“The difference in genetic make-up between different yeast species is actually larger than the difference between fish and humans”, says Jure Piskur.

For more information, please contact Professor Jure Piskur, Department of Biology, Lund University Tel. +386 5 9232 940 Jure.Piskur@cob.lu.se

Pressofficer Lena Björk Blixt; Lena.Bjork_Blixt@kanslin.lu.se, +46-46 222 7186

Lena Björk Blixt | idw
Further information:
http://www.lu.se

More articles from Life Sciences:

nachricht Zap! Graphene is bad news for bacteria
23.05.2017 | Rice University

nachricht Discovery of an alga's 'dictionary of genes' could lead to advances in biofuels, medicine
23.05.2017 | University of California - Los Angeles

All articles from Life Sciences >>>

The most recent press releases about innovation >>>

Die letzten 5 Focus-News des innovations-reports im Überblick:

Im Focus: Turmoil in sluggish electrons’ existence

An international team of physicists has monitored the scattering behaviour of electrons in a non-conducting material in real-time. Their insights could be beneficial for radiotherapy.

We can refer to electrons in non-conducting materials as ‘sluggish’. Typically, they remain fixed in a location, deep inside an atomic composite. It is hence...

Im Focus: Wafer-thin Magnetic Materials Developed for Future Quantum Technologies

Two-dimensional magnetic structures are regarded as a promising material for new types of data storage, since the magnetic properties of individual molecular building blocks can be investigated and modified. For the first time, researchers have now produced a wafer-thin ferrimagnet, in which molecules with different magnetic centers arrange themselves on a gold surface to form a checkerboard pattern. Scientists at the Swiss Nanoscience Institute at the University of Basel and the Paul Scherrer Institute published their findings in the journal Nature Communications.

Ferrimagnets are composed of two centers which are magnetized at different strengths and point in opposing directions.

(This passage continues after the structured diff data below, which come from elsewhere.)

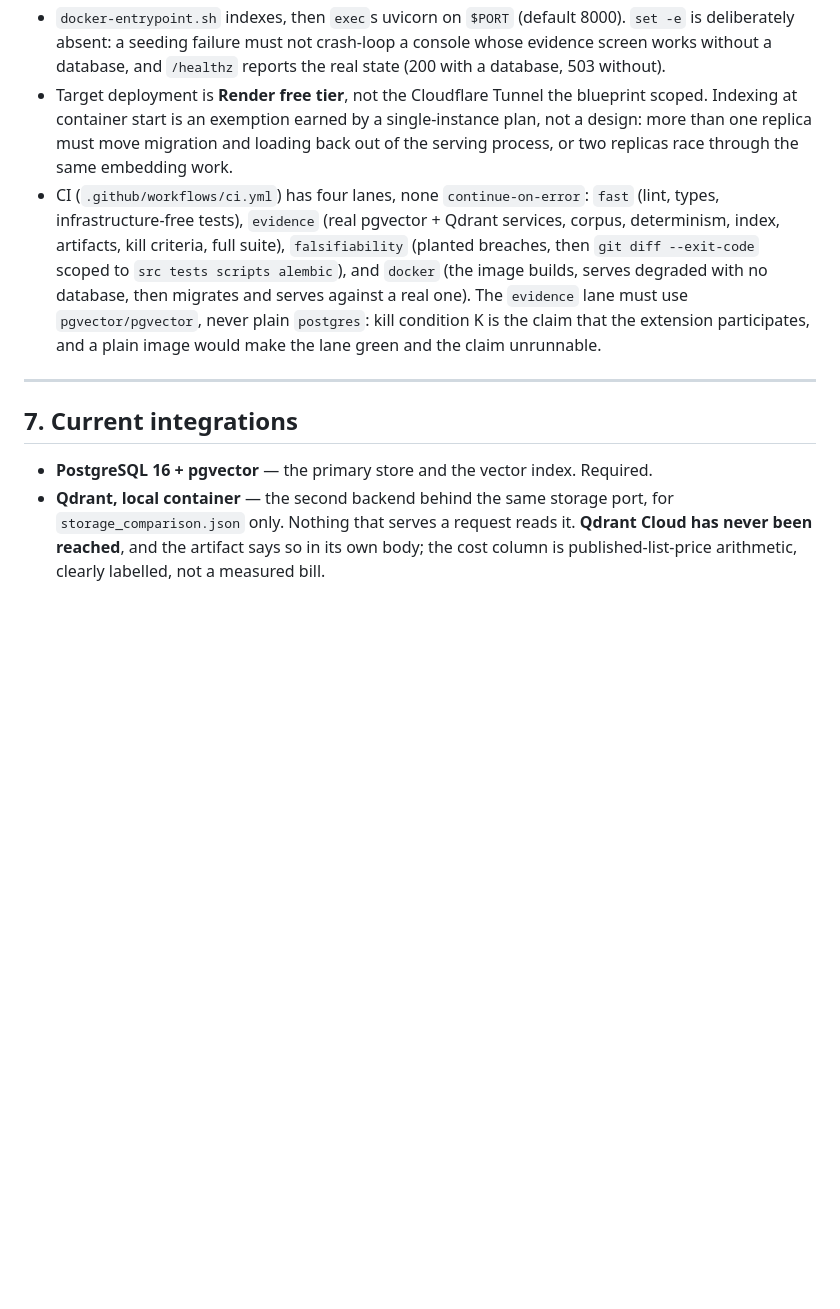
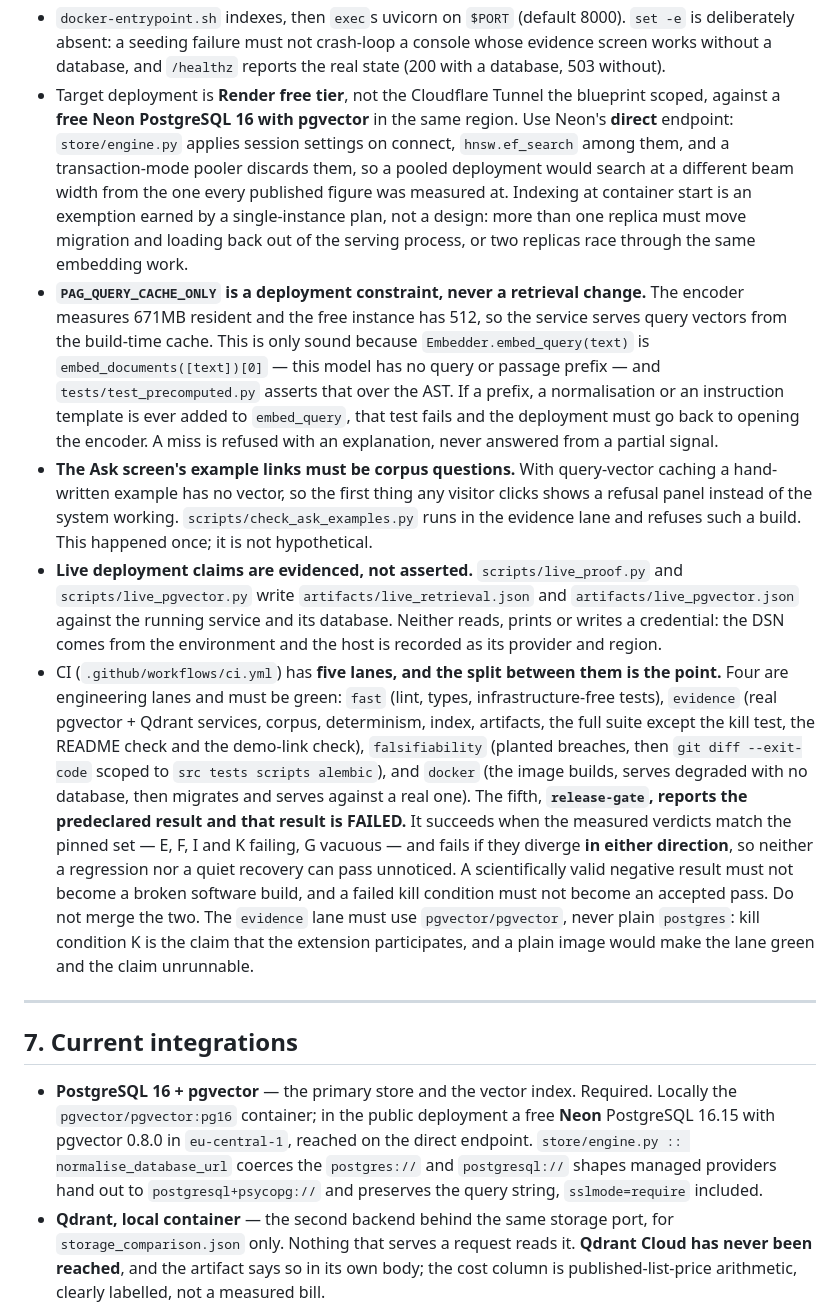
Before and after one commit to tair800/parts-answer-gate, a Markdown page: CLAUDE.md, the part around the change. Rendered like a GitHub page; blank space fills up the shorter version.

```diff
--- a/CLAUDE.md
+++ b/CLAUDE.md
@@ -312,15 +312,41 @@ make evidence    the full chain, and what CI runs
 - `docker-entrypoint.sh` indexes, then `exec`s uvicorn on `$PORT` (default 8000). `set -e` is
   deliberately absent: a seeding failure must not crash-loop a console whose evidence screen works
   without a database, and `/healthz` reports the real state (200 with a database, 503 without).
-- Target deployment is **Render free tier**, not the Cloudflare Tunnel the blueprint scoped.
+- Target deployment is **Render free tier**, not the Cloudflare Tunnel the blueprint scoped, against
+  a **free Neon PostgreSQL 16 with pgvector** in the same region. Use Neon's **direct** endpoint:
+  `store/engine.py` applies session settings on connect, `hnsw.ef_search` among them, and a
+  transaction-mode pooler discards them, so a pooled deployment would search at a different beam
+  width from the one every published figure was measured at.
   Indexing at container start is an exemption earned by a single-instance plan, not a design: more
   than one replica must move migration and loading back out of the serving process, or two replicas
   race through the same embedding work.
-- CI (`.github/workflows/ci.yml`) has four lanes, none `continue-on-error`: `fast` (lint, types,
-  infrastructure-free tests), `evidence` (real pgvector + Qdrant services, corpus, determinism,
-  index, artifacts, kill criteria, full suite), `falsifiability` (planted breaches, then
-  `git diff --exit-code` scoped to `src tests scripts alembic`), and `docker` (the image builds,
-  serves degraded with no database, then migrates and serves against a real one).
+- **`PAG_QUERY_CACHE_ONLY` is a deployment constraint, never a retrieval change.** The encoder
+  measures 671MB resident and the free instance has 512, so the service serves query vectors from
+  the build-time cache. This is only sound because `Embedder.embed_query(text)` is
+  `embed_documents([text])[0]` — this model has no query or passage prefix — and
+  `tests/test_precomputed.py` asserts that over the AST. If a prefix, a normalisation or an
+  instruction template is ever added to `embed_query`, that test fails and the deployment must go
+  back to opening the encoder. A miss is refused with an explanation, never answered from a partial
+  signal.
+- **The Ask screen's example links must be corpus questions.** With query-vector caching a
+  hand-written example has no vector, so the first thing any visitor clicks shows a refusal panel
+  instead of the system working. `scripts/check_ask_examples.py` runs in the evidence lane and
+  refuses such a build. This happened once; it is not hypothetical.
+- **Live deployment claims are evidenced, not asserted.** `scripts/live_proof.py` and
+  `scripts/live_pgvector.py` write `artifacts/live_retrieval.json` and `artifacts/live_pgvector.json`
+  against the running service and its database. Neither reads, prints or writes a credential: the
+  DSN comes from the environment and the host is recorded as its provider and region.
+- CI (`.github/workflows/ci.yml`) has **five lanes, and the split between them is the point.** Four
+  are engineering lanes and must be green: `fast` (lint, types, infrastructure-free tests),
+  `evidence` (real pgvector + Qdrant services, corpus, determinism, index, artifacts, the full suite
+  except the kill test, the README check and the demo-link check), `falsifiability` (planted
+  breaches, then `git diff --exit-code` scoped to `src tests scripts alembic`), and `docker` (the
+  image builds, serves degraded with no database, then migrates and serves against a real one).
+  The fifth, **`release-gate`, reports the predeclared result and that result is FAILED.** It
+  succeeds when the measured verdicts match the pinned set — E, F, I and K failing, G vacuous — and
+  fails if they diverge **in either direction**, so neither a regression nor a quiet recovery can
+  pass unnoticed. A scientifically valid negative result must not become a broken software build,
+  and a failed kill condition must not become an accepted pass. Do not merge the two.
   The `evidence` lane must use `pgvector/pgvector`, never plain `postgres`: kill condition K is the
   claim that the extension participates, and a plain image would make the lane green and the claim
   unrunnable.
@@ -329,7 +355,11 @@ make evidence    the full chain, and what CI runs
 
 ## 7. Current integrations
 
-- **PostgreSQL 16 + pgvector** — the primary store and the vector index. Required.
+- **PostgreSQL 16 + pgvector** — the primary store and the vector index. Required. Locally the
+  `pgvector/pgvector:pg16` container; in the public deployment a free **Neon** PostgreSQL 16.15 with
+  pgvector 0.8.0 in `eu-central-1`, reached on the direct endpoint. `store/engine.py ::
+  normalise_database_url` coerces the `postgres://` and `postgresql://` shapes managed providers
+  hand out to `postgresql+psycopg://` and preserves the query string, `sslmode=require` included.
 - **Qdrant, local container** — the second backend behind the same storage port, for
   `storage_comparison.json` only. Nothing that serves a request reads it. **Qdrant Cloud has never
   been reached**, and the artifact says so in its own body; the cost column is published-list-price
```
Also changed, not shown: PROJECT_STATUS.md (+46 -4 lines).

Two-dimensional, quasi-flat ferrimagnets...

Im Focus: World's thinnest hologram paves path to new 3-D world

Nano-hologram paves way for integration of 3-D holography into everyday electronics

An Australian-Chinese research team has created the world's thinnest hologram, paving the way towards the integration of 3D holography into everyday...

Im Focus: Using graphene to create quantum bits

In the race to produce a quantum computer, a number of projects are seeking a way to create quantum bits -- or qubits -- that are stable, meaning they are not much affected by changes in their environment. This normally needs highly nonlinear non-dissipative elements capable of functioning at very low temperatures.

In pursuit of this goal, researchers at EPFL's Laboratory of Photonics and Quantum Measurements LPQM (STI/SB), have investigated a nonlinear graphene-based...

Im Focus: Bacteria harness the lotus effect to protect themselves

Biofilms: Researchers find the causes of water-repelling properties

Dental plaque and the viscous brown slime in drainpipes are two familiar examples of bacterial biofilms. Removing such bacterial depositions from surfaces is...

All Focus news of the innovation-report >>>

Anzeige

Anzeige

Event News

AWK Aachen Machine Tool Colloquium 2017: Internet of Production for Agile Enterprises

23.05.2017 | Event News

Dortmund MST Conference presents Individualized Healthcare Solutions with micro and nanotechnology

22.05.2017 | Event News

Innovation 4.0: Shaping a humane fourth industrial revolution

17.05.2017 | Event News

 
Latest News

Scientists propose synestia, a new type of planetary object

23.05.2017 | Physics and Astronomy

Zap! Graphene is bad news for bacteria

23.05.2017 | Life Sciences

Medical gamma-ray camera is now palm-sized

23.05.2017 | Medical Engineering

VideoLinks
B2B-VideoLinks
More VideoLinks >>>